--- START ---

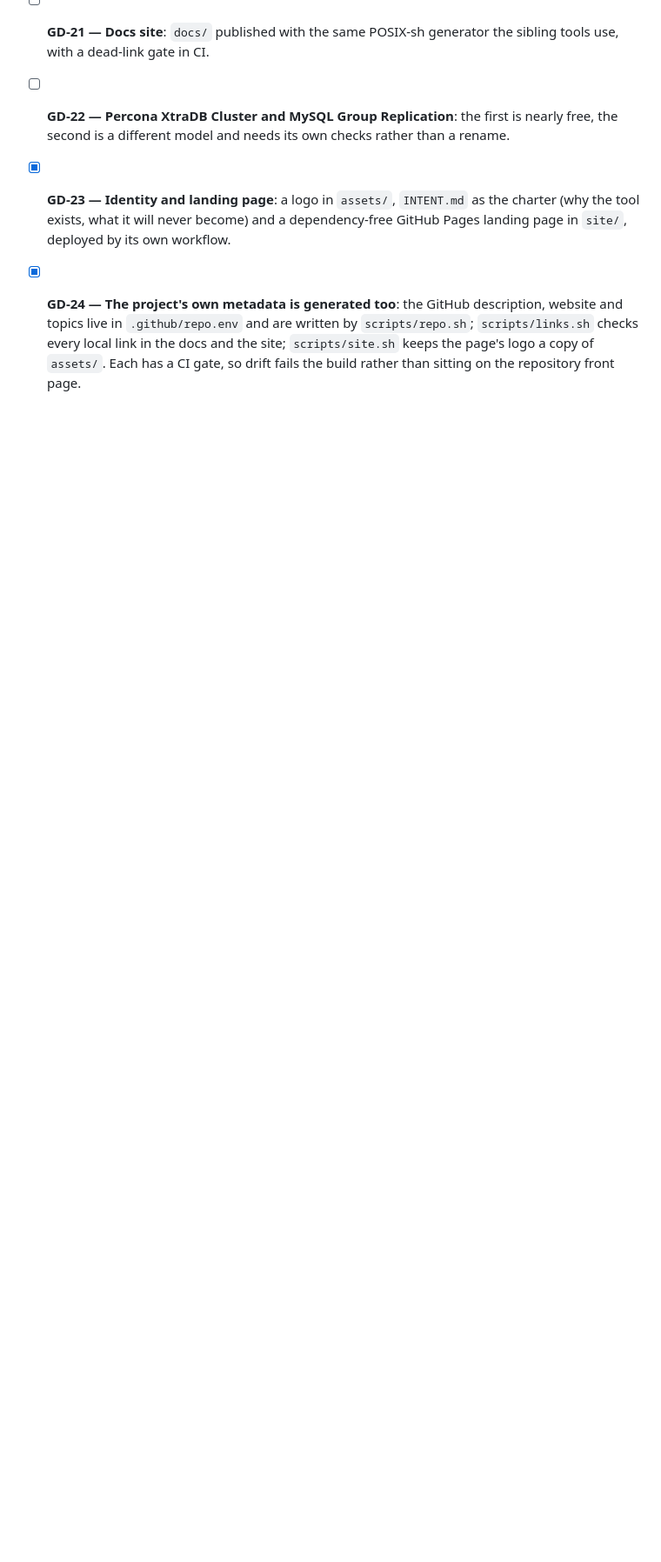
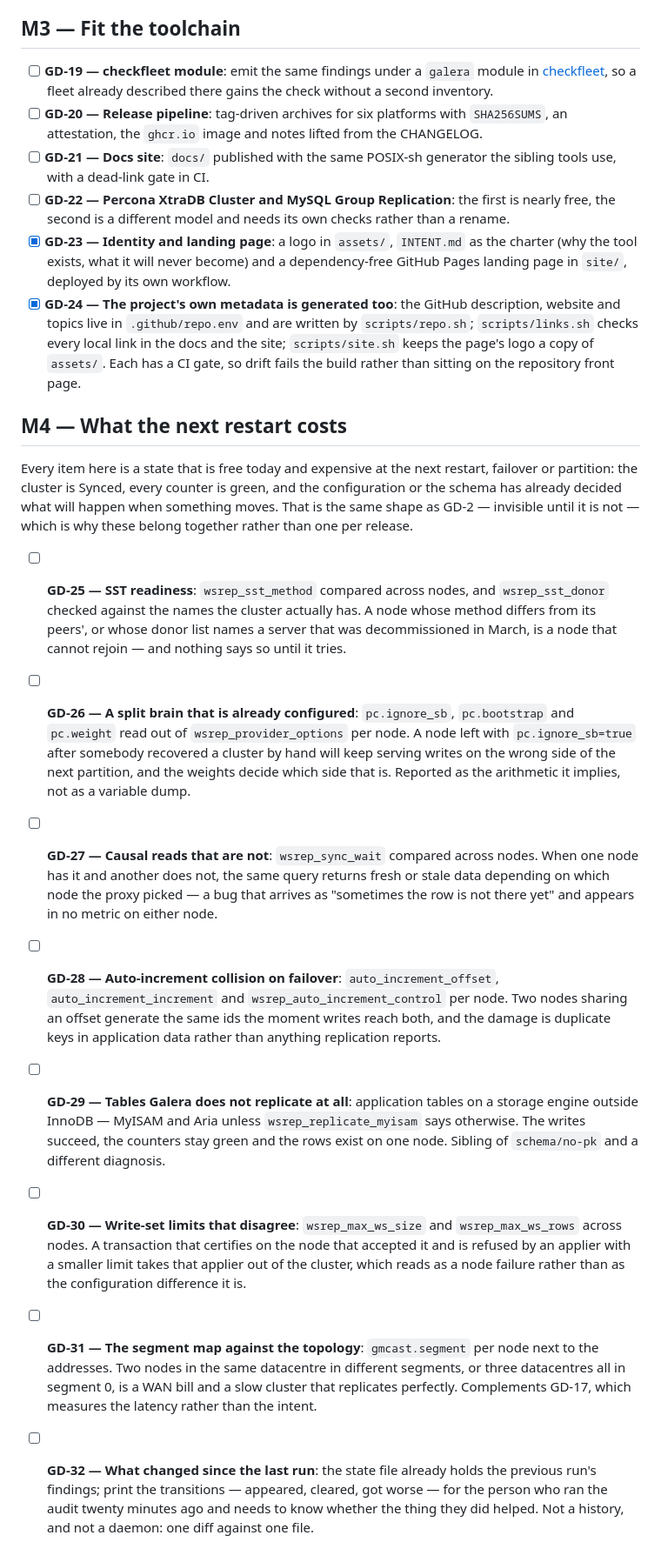
Before and after one commit to Allan-Nava/galera-doctor, a Markdown page: BACKLOG.md, the part around the change. Shown at 87% size. GitHub-like rendering; blank space fills up the shorter version.

Commit message:
M4 — What the next restart costs: GD-25..GD-32
A milestone for the next round of features, held together by one shape rather
than by a release date: a state that is free today and expensive at the next
restart, failover or partition. The cluster is Synced, every counter is green,
and the configuration or the schema has already decided what happens when
something moves — which is GD-2's shape, and the reason these belong in one
milestone instead of one per release.

  GD-25  SST readiness — a method or donor list that cannot rejoin
  GD-26  a split brain that is already configured (pc.ignore_sb, pc.weight)
  GD-27  causal reads that are not (wsrep_sync_wait disagreeing)
  GD-28  auto-increment collision on failover
  GD-29  tables Galera does not replicate at all (MyISAM, Aria)
  GD-30  write-set limits that disagree between nodes
  GD-31  the segment map against the topology
  GD-32  what changed since the last run, from the state file

Targets v0.4.0, phase later: M2 and M3 come first. GD-31 complements GD-17
(intent versus measured latency) and GD-29 is the sibling of schema/no-pk with
a different diagnosis.

```diff
--- a/BACKLOG.md
+++ b/BACKLOG.md
@@ -127,3 +127,53 @@ touching this file, or CI will fail.
   the site; `scripts/site.sh` keeps the page's logo a copy of `assets/`. Each
   has a CI gate, so drift fails the build rather than sitting on the repository
   front page. <!-- gd: prio=med size=S labels=project,docs ver=0.1.1 -->
+
+## M4 — What the next restart costs <!-- ms: target=v0.4.0 phase=later -->
+
+Every item here is a state that is free today and expensive at the next
+restart, failover or partition: the cluster is Synced, every counter is green,
+and the configuration or the schema has already decided what will happen when
+something moves. That is the same shape as GD-2 — invisible until it is not —
+which is why these belong together rather than one per release.
+
+- [ ] **GD-25 — SST readiness**: `wsrep_sst_method` compared across nodes, and
+  `wsrep_sst_donor` checked against the names the cluster actually has. A node
+  whose method differs from its peers', or whose donor list names a server that
+  was decommissioned in March, is a node that cannot rejoin — and nothing says
+  so until it tries. <!-- gd: prio=high size=M labels=check -->
+- [ ] **GD-26 — A split brain that is already configured**: `pc.ignore_sb`,
+  `pc.bootstrap` and `pc.weight` read out of `wsrep_provider_options` per node.
+  A node left with `pc.ignore_sb=true` after somebody recovered a cluster by
+  hand will keep serving writes on the wrong side of the next partition, and
+  the weights decide which side that is. Reported as the arithmetic it implies,
+  not as a variable dump. <!-- gd: prio=high size=M labels=check -->
+- [ ] **GD-27 — Causal reads that are not**: `wsrep_sync_wait` compared across
+  nodes. When one node has it and another does not, the same query returns
+  fresh or stale data depending on which node the proxy picked — a bug that
+  arrives as "sometimes the row is not there yet" and appears in no metric on
+  either node. <!-- gd: prio=high size=S labels=check -->
+- [ ] **GD-28 — Auto-increment collision on failover**: `auto_increment_offset`,
+  `auto_increment_increment` and `wsrep_auto_increment_control` per node. Two
+  nodes sharing an offset generate the same ids the moment writes reach both,
+  and the damage is duplicate keys in application data rather than anything
+  replication reports. <!-- gd: prio=high size=S labels=check -->
+- [ ] **GD-29 — Tables Galera does not replicate at all**: application tables on
+  a storage engine outside InnoDB — MyISAM and Aria unless
+  `wsrep_replicate_myisam` says otherwise. The writes succeed, the counters stay
+  green and the rows exist on one node. Sibling of `schema/no-pk` and a
+  different diagnosis. <!-- gd: prio=high size=M labels=check -->
+- [ ] **GD-30 — Write-set limits that disagree**: `wsrep_max_ws_size` and
+  `wsrep_max_ws_rows` across nodes. A transaction that certifies on the node
+  that accepted it and is refused by an applier with a smaller limit takes that
+  applier out of the cluster, which reads as a node failure rather than as the
+  configuration difference it is. <!-- gd: prio=med size=S labels=check -->
+- [ ] **GD-31 — The segment map against the topology**: `gmcast.segment` per
+  node next to the addresses. Two nodes in the same datacentre in different
+  segments, or three datacentres all in segment 0, is a WAN bill and a slow
+  cluster that replicates perfectly. Complements GD-17, which measures the
+  latency rather than the intent. <!-- gd: prio=med size=M labels=check -->
+- [ ] **GD-32 — What changed since the last run**: the state file already holds
+  the previous run's findings; print the transitions — appeared, cleared, got
+  worse — for the person who ran the audit twenty minutes ago and needs to know
+  whether the thing they did helped. Not a history, and not a daemon: one diff
+  against one file. <!-- gd: prio=med size=M labels=output -->
```
Also changed, not shown: ROADMAP.md (+19 -3 lines).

--- END ---

◆ Instructions for the task ◆
Pictures aside, write out all of the records exactly.

◆ Solution for this problem ◆
Before and after one commit to Allan-Nava/galera-doctor, a Markdown page: BACKLOG.md, the part around the change. Shown at 87% size. GitHub-like rendering; blank space fills up the shorter version.

Commit message:
M4 — What the next restart costs: GD-25..GD-32
A milestone for the next round of features, held together by one shape rather
than by a release date: a state that is free today and expensive at the next
restart, failover or partition. The cluster is Synced, every counter is green,
and the configuration or the schema has already decided what happens when
something moves — which is GD-2's shape, and the reason these belong in one
milestone instead of one per release.

  GD-25  SST readiness — a method or donor list that cannot rejoin
  GD-26  a split brain that is already configured (pc.ignore_sb, pc.weight)
  GD-27  causal reads that are not (wsrep_sync_wait disagreeing)
  GD-28  auto-increment collision on failover
  GD-29  tables Galera does not replicate at all (MyISAM, Aria)
  GD-30  write-set limits that disagree between nodes
  GD-31  the segment map against the topology
  GD-32  what changed since the last run, from the state file

Targets v0.4.0, phase later: M2 and M3 come first. GD-31 complements GD-17
(intent versus measured latency) and GD-29 is the sibling of schema/no-pk with
a different diagnosis.

```diff
--- a/BACKLOG.md
+++ b/BACKLOG.md
@@ -127,3 +127,53 @@ touching this file, or CI will fail.
   the site; `scripts/site.sh` keeps the page's logo a copy of `assets/`. Each
   has a CI gate, so drift fails the build rather than sitting on the repository
   front page. <!-- gd: prio=med size=S labels=project,docs ver=0.1.1 -->
+
+## M4 — What the next restart costs <!-- ms: target=v0.4.0 phase=later -->
+
+Every item here is a state that is free today and expensive at the next
+restart, failover or partition: the cluster is Synced, every counter is green,
+and the configuration or the schema has already decided what will happen when
+something moves. That is the same shape as GD-2 — invisible until it is not —
+which is why these belong together rather than one per release.
+
+- [ ] **GD-25 — SST readiness**: `wsrep_sst_method` compared across nodes, and
+  `wsrep_sst_donor` checked against the names the cluster actually has. A node
+  whose method differs from its peers', or whose donor list names a server that
+  was decommissioned in March, is a node that cannot rejoin — and nothing says
+  so until it tries. <!-- gd: prio=high size=M labels=check -->
+- [ ] **GD-26 — A split brain that is already configured**: `pc.ignore_sb`,
+  `pc.bootstrap` and `pc.weight` read out of `wsrep_provider_options` per node.
+  A node left with `pc.ignore_sb=true` after somebody recovered a cluster by
+  hand will keep serving writes on the wrong side of the next partition, and
+  the weights decide which side that is. Reported as the arithmetic it implies,
+  not as a variable dump. <!-- gd: prio=high size=M labels=check -->
+- [ ] **GD-27 — Causal reads that are not**: `wsrep_sync_wait` compared across
+  nodes. When one node has it and another does not, the same query returns
+  fresh or stale data depending on which node the proxy picked — a bug that
+  arrives as "sometimes the row is not there yet" and appears in no metric on
+  either node. <!-- gd: prio=high size=S labels=check -->
+- [ ] **GD-28 — Auto-increment collision on failover**: `auto_increment_offset`,
+  `auto_increment_increment` and `wsrep_auto_increment_control` per node. Two
+  nodes sharing an offset generate the same ids the moment writes reach both,
+  and the damage is duplicate keys in application data rather than anything
+  replication reports. <!-- gd: prio=high size=S labels=check -->
+- [ ] **GD-29 — Tables Galera does not replicate at all**: application tables on
+  a storage engine outside InnoDB — MyISAM and Aria unless
+  `wsrep_replicate_myisam` says otherwise. The writes succeed, the counters stay
+  green and the rows exist on one node. Sibling of `schema/no-pk` and a
+  different diagnosis. <!-- gd: prio=high size=M labels=check -->
+- [ ] **GD-30 — Write-set limits that disagree**: `wsrep_max_ws_size` and
+  `wsrep_max_ws_rows` across nodes. A transaction that certifies on the node
+  that accepted it and is refused by an applier with a smaller limit takes that
+  applier out of the cluster, which reads as a node failure rather than as the
+  configuration difference it is. <!-- gd: prio=med size=S labels=check -->
+- [ ] **GD-31 — The segment map against the topology**: `gmcast.segment` per
+  node next to the addresses. Two nodes in the same datacentre in different
+  segments, or three datacentres all in segment 0, is a WAN bill and a slow
+  cluster that replicates perfectly. Complements GD-17, which measures the
+  latency rather than the intent. <!-- gd: prio=med size=M labels=check -->
+- [ ] **GD-32 — What changed since the last run**: the state file already holds
+  the previous run's findings; print the transitions — appeared, cleared, got
+  worse — for the person who ran the audit twenty minutes ago and needs to know
+  whether the thing they did helped. Not a history, and not a daemon: one diff
+  against one file. <!-- gd: prio=med size=M labels=output -->
```
Also changed, not shown: ROADMAP.md (+19 -3 lines).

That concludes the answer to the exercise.